The fact that not one player whose contract was up before free agency began was re-signed says Savage was not going to overpay for anyone that was part of a team that won nine games in two seasons. Good for him.
As free agency began Wednesday, the Browns and Kelly Holcomb were $2 million apart on a four-year contract. The Browns are counting on Holcomb to start, a sign of how bleak the situation is at quarterback.
Excuse the old cliché, but it is extremely appropriate; Holcomb has a snowball's chance in hell of lasting 16 games. We're talking about a guy who broke his leg on a quarterback sneak in 2003.
You can have William Green, too. Reportedly, the Browns were close to trading Green to the New York Giants. Of all of Butch's mistakes, drafting Green was the worst because Green had personal problems in college, and they followed him to Cleveland. He played with no heart last season, and that is the worst indictment possible for a football player.
So now we come to Gerard Warren, who was traded to the Denver Broncos Wednesday for a fourth-round draft choice. I know most fans are happy to see Warren go, and certainly he had his critics close to organization. Doug Dieken, who knows a lot more football than The Owl ever will, criticized Warren on the radio last year for stepping over Browns teammates to help up Ravens running back Jamal Lewis. That was a stupid thing to do – not what Dieken said. What Warren did was stupid.
But I would have given Warren one more year to prove himself, and here's why:
First off, what's a fourth-round draft choice? Ironically, the Browns have gotten more from the fourth round than the first round – cornerback Anthony Henry, linebacker Ben Taylor and running back Lee Suggs – but none of those players is a star, and none is likely to be starting for the Browns in 2005. Henry, in fact, appears headed to the Dallas Cowboys. Suggs might be the best running back the Browns have now, but they would rather have a 230-pound bull – a slimmer, faster Jerome Bettis if they could find one.

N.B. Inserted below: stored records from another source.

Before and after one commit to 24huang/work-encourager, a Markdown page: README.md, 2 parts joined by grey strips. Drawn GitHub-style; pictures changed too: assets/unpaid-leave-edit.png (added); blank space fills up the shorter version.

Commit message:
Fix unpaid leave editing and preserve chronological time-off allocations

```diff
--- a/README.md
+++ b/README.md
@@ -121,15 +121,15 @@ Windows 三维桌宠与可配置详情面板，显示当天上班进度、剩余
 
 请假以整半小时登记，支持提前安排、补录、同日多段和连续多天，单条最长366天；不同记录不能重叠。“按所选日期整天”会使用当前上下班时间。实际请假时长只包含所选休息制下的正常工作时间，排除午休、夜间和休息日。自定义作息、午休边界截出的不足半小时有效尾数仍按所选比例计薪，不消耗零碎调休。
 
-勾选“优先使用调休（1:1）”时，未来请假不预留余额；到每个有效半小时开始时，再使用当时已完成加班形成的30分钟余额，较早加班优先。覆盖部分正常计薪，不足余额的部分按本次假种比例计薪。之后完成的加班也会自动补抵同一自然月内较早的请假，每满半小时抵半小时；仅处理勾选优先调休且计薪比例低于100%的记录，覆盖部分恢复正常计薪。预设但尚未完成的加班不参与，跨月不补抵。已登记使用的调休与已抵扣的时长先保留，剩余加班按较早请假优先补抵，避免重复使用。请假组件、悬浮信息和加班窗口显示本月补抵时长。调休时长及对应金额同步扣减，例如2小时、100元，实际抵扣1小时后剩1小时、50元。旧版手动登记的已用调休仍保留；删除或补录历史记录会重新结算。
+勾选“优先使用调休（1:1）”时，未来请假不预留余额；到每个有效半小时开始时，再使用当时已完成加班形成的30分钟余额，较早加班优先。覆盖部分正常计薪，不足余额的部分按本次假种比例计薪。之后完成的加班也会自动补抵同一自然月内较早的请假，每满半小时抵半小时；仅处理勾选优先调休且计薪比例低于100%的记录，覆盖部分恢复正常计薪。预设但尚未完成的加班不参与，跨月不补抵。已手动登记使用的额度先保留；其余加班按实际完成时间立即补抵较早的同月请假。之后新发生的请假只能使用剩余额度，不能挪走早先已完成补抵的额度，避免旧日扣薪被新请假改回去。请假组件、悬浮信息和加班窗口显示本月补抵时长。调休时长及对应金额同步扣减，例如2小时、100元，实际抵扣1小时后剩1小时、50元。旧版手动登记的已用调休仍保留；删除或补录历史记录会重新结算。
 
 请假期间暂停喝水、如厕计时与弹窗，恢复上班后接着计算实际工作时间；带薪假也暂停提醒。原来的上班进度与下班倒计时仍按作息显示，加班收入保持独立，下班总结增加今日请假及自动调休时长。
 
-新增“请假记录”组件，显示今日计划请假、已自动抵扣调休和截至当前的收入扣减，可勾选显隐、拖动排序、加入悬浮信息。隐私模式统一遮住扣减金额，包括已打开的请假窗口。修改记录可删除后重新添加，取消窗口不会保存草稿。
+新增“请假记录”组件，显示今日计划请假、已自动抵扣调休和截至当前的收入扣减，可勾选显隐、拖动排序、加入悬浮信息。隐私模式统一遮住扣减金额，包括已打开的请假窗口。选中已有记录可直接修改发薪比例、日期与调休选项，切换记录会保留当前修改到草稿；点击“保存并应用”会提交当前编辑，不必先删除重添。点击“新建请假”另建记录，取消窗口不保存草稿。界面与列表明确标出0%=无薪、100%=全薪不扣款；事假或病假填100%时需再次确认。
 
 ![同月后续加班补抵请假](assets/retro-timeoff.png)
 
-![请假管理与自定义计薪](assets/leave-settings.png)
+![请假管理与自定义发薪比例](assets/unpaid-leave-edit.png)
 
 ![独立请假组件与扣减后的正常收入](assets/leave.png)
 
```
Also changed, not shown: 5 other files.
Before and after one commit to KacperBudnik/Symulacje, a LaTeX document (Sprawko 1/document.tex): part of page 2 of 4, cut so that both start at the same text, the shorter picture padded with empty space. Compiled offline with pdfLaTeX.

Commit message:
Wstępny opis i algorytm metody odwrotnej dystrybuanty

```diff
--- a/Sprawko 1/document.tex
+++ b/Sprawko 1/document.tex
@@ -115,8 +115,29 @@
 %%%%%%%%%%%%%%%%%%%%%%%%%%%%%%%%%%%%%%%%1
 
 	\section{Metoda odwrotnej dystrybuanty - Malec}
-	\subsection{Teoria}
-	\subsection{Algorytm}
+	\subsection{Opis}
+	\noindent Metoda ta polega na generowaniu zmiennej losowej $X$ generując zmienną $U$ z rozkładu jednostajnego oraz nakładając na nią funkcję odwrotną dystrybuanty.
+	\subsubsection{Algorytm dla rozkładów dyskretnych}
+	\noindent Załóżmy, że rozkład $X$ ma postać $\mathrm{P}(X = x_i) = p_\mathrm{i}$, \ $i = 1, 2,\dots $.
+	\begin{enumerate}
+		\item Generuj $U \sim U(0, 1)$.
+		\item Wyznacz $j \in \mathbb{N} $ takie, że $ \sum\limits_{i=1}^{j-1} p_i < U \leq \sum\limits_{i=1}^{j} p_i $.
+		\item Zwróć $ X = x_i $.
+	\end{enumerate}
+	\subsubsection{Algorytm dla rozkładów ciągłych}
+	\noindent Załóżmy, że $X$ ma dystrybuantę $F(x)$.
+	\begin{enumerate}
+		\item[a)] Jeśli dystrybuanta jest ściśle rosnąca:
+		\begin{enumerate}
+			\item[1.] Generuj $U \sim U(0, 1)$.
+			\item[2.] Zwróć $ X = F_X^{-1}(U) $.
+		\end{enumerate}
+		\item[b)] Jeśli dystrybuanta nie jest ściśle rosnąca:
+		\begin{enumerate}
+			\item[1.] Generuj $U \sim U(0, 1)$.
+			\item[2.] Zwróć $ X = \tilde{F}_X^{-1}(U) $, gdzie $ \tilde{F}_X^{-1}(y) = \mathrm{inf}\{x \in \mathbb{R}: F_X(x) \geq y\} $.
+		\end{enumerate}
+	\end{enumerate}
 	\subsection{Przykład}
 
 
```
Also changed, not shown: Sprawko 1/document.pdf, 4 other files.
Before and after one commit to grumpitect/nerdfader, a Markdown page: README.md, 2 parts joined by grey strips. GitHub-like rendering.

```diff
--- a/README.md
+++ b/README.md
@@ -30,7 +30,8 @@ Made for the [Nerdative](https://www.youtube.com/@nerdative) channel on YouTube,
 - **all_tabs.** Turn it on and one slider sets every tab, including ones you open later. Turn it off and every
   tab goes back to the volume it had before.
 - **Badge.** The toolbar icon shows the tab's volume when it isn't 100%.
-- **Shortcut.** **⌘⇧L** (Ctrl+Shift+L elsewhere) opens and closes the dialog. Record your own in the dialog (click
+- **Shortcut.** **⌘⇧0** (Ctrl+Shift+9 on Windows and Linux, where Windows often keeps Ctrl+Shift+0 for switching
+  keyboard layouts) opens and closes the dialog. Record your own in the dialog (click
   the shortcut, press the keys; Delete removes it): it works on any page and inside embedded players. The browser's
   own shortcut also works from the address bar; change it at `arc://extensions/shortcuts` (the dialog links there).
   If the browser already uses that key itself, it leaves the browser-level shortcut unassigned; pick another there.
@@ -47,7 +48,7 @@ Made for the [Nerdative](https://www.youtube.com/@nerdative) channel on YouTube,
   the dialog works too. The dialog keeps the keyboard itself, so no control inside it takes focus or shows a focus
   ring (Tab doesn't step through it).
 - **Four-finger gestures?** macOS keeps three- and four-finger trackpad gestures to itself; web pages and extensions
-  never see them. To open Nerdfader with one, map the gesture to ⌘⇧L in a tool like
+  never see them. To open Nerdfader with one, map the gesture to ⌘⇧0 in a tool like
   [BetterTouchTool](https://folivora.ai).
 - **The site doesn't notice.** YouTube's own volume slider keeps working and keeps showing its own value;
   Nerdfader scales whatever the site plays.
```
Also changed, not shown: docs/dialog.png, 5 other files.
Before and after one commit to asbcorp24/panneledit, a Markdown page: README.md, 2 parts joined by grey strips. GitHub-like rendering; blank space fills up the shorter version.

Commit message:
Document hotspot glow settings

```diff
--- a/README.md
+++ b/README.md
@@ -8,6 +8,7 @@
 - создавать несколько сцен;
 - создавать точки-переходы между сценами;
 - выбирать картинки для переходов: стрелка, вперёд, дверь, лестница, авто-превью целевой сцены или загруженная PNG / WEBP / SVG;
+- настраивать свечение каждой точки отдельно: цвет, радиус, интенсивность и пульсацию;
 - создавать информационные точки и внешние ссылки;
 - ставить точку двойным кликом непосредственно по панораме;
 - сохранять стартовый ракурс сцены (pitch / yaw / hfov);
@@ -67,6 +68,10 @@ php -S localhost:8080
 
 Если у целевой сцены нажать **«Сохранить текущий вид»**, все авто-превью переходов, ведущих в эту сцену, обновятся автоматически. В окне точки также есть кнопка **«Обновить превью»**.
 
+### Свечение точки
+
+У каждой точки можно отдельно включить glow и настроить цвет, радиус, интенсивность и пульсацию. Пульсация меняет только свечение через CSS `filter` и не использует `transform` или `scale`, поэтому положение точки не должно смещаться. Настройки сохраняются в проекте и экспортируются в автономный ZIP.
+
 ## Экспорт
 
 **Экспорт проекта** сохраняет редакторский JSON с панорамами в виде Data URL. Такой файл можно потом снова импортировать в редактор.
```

And Taylor cannot stay healthy.
The bigger reason I would have kept Warren is he has the talent to dominate. He obviously did not show that talent consistently, otherwise this column would be about some other topic.
Warren was Davis' puppy. Davis drafted him over the objections of his assistant coaches who preferred Richard Seymour. Seymour was drafted by the Patriots and has made Super Bowls and Pro Bowls an extended part of his season.
One time Warren was late returning from Florida after a bye week. It should have been an automatic fine. Instead Davis let it pass. Teammates resented the preferential treatment. Warren seemed to get the idea cruise control was acceptable.
But that lifeline for Warren was cut off Nov. 30, and you saw what happened. To use one of one of Davis' pet phrases Warren "played like his hair was on fire" during the last five games when Terry Robiskie was head coach. Terry found the right buttons to push.
It says here Warren will wake up in Denver. He is in the last year of his contract, and that is always motivation for any player.
Another reason Warren will succeed is now he has to prove himself. He no longer is the big shot first-round draft choice. He isn't remembered as the star Florida Gator. He is remembered as the underachieving Brown. He is eager to erase the most recent memory.
Warren unfairly will be remembered for his 2001 arrest on possessing an unregistered weapon. The bigger crime – though not illegal - was partying in Pittsburgh with Steelers wide receiver Plaxico Burress. That never would have happened in the days when cornerback Ron Bolton was covering Lynn Swann.
That error was four years ago. Warren has grown up since then; at least he is more discreet.
Sweeping away Butch's mistakes is justifiable. I just wish Savage and Crennel weren't using so wide a broom.